BEGIN DATA
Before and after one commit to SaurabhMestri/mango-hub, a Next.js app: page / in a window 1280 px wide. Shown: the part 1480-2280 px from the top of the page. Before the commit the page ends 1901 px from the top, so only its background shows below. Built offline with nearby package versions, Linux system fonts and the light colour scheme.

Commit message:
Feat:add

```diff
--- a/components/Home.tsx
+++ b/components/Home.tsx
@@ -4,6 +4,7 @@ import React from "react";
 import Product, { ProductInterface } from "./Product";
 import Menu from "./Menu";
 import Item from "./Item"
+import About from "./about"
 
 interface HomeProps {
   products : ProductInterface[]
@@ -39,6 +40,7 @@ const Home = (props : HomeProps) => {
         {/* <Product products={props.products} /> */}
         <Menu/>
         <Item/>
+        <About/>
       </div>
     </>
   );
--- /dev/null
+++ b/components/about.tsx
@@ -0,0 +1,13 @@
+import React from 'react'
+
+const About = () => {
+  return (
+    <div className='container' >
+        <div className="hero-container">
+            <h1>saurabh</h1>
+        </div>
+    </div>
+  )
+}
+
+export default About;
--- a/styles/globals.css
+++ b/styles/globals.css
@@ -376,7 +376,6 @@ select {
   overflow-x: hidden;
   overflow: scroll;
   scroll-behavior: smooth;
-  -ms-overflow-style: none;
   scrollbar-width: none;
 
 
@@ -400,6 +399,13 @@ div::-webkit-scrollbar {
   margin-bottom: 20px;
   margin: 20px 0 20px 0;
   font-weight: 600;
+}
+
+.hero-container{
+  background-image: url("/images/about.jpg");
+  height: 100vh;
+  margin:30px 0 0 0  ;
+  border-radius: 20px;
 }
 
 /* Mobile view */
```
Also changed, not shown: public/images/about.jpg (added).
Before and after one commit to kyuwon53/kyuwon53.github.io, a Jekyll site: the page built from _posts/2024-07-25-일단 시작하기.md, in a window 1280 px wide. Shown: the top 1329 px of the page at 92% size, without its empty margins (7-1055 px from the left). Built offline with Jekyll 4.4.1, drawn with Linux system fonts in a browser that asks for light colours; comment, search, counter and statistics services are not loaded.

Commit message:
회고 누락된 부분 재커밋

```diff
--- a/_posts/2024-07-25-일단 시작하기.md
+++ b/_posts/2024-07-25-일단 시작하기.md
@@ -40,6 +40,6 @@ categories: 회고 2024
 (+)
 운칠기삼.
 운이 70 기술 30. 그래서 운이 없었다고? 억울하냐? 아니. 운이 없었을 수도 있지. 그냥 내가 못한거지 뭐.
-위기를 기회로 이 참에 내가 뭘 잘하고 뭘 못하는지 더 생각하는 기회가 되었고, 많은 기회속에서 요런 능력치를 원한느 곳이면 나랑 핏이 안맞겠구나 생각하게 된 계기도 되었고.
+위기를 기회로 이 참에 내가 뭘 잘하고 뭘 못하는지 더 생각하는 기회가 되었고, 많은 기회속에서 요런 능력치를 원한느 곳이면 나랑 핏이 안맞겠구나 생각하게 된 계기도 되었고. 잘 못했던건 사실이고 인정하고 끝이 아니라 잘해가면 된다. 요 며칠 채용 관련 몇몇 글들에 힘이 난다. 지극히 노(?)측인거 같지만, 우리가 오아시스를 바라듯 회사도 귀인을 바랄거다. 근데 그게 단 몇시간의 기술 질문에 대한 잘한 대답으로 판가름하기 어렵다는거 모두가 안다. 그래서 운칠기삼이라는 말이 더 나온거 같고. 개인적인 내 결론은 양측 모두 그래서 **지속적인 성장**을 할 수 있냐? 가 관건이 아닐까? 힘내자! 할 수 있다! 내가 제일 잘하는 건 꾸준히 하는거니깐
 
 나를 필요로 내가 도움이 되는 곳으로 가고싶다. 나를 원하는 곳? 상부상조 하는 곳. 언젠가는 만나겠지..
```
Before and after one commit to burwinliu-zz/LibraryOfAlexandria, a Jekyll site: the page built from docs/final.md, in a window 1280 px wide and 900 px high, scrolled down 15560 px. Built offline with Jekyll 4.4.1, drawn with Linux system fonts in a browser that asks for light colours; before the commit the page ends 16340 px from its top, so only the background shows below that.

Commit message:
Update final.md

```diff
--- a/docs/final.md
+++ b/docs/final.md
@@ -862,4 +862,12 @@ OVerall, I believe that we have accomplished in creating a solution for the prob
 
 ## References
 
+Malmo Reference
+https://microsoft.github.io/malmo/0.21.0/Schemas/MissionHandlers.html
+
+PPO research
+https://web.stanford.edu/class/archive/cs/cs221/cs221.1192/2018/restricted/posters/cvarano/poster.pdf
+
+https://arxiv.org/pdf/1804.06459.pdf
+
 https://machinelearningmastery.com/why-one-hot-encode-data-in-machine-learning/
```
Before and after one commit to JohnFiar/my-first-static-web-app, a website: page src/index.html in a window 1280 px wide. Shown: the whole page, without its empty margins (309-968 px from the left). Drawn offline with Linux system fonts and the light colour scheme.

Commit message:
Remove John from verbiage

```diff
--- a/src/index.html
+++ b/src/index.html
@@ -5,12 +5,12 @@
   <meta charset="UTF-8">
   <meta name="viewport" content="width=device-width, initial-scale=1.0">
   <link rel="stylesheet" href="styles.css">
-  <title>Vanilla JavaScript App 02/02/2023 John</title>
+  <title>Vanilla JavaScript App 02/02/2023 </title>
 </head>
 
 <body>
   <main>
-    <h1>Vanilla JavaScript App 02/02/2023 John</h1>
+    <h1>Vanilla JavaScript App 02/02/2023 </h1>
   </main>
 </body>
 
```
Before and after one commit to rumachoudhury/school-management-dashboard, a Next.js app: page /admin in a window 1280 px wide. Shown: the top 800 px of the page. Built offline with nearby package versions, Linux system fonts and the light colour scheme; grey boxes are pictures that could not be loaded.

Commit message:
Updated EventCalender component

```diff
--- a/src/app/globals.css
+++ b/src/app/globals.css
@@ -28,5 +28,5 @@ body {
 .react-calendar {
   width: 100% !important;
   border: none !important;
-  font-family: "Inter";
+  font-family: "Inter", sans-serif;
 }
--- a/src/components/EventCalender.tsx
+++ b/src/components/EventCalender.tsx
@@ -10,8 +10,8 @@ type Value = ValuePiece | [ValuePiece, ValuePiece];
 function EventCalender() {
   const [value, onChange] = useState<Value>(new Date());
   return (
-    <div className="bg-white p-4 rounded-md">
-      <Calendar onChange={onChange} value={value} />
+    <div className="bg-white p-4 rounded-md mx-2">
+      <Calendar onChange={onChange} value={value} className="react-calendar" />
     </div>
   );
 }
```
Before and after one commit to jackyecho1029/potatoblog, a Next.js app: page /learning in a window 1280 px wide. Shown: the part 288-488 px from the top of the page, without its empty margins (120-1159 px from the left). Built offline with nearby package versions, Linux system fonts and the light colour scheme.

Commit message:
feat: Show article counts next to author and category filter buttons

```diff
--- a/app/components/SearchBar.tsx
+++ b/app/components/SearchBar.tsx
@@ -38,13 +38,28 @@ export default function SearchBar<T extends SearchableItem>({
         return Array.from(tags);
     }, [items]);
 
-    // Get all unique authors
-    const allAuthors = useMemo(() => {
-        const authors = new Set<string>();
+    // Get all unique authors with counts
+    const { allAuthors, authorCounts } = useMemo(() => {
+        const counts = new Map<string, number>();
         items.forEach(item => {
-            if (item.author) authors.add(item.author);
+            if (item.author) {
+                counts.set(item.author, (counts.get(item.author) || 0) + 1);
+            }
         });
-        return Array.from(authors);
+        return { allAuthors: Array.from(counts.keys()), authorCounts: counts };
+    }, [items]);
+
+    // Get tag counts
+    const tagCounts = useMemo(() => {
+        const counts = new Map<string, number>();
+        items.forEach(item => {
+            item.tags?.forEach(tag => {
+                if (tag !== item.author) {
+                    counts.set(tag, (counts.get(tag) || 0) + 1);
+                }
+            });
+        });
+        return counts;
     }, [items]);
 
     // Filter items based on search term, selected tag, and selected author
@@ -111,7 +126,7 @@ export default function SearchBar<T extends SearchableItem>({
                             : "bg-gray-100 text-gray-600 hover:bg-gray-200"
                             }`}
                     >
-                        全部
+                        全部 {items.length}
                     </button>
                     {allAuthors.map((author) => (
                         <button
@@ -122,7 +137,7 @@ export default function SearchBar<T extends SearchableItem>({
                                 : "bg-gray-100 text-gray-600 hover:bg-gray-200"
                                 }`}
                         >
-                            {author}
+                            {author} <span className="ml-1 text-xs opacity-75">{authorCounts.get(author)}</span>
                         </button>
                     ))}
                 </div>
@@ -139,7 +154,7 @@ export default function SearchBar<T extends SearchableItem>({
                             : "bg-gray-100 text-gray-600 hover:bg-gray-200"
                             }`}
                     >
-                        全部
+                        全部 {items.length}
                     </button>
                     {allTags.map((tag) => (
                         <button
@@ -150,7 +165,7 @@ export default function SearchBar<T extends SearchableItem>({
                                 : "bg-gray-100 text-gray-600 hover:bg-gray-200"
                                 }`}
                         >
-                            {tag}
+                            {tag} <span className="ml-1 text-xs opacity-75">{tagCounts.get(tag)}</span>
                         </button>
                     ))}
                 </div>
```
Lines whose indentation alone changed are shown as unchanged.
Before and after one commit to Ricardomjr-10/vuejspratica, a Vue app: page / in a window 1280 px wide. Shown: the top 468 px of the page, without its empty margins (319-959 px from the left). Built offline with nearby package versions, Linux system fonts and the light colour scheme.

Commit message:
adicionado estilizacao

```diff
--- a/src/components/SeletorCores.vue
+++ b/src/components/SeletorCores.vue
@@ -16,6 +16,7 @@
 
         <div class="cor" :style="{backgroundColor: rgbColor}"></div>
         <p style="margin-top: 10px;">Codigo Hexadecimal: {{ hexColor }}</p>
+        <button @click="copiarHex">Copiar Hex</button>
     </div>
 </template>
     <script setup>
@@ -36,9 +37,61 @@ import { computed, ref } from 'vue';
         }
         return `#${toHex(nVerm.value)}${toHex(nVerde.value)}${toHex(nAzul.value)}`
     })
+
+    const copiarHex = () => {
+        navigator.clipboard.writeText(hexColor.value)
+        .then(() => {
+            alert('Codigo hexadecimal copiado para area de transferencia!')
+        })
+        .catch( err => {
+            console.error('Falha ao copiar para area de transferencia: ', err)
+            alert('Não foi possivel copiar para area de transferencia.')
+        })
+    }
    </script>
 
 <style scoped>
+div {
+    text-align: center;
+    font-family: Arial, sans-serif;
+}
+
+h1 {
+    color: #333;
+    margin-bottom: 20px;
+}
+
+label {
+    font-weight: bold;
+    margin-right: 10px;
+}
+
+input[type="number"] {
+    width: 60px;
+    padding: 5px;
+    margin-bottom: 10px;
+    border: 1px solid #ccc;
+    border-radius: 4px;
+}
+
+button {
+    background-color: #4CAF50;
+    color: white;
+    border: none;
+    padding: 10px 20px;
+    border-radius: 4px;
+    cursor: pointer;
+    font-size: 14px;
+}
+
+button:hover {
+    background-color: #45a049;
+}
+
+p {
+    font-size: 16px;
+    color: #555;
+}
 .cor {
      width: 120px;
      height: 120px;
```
END DATA
Which lines in the records above hold the string "const"? Copy each of them.

ANSWER AREA:
@@ -39,6 +40,7 @@ const Home = (props : HomeProps) => {
+const About = () => {
   const [value, onChange] = useState<Value>(new Date());
-    const allAuthors = useMemo(() => {
-        const authors = new Set<string>();
+    const { allAuthors, authorCounts } = useMemo(() => {
+        const counts = new Map<string, number>();
+    const tagCounts = useMemo(() => {
+        const counts = new Map<string, number>();
+    const copiarHex = () => {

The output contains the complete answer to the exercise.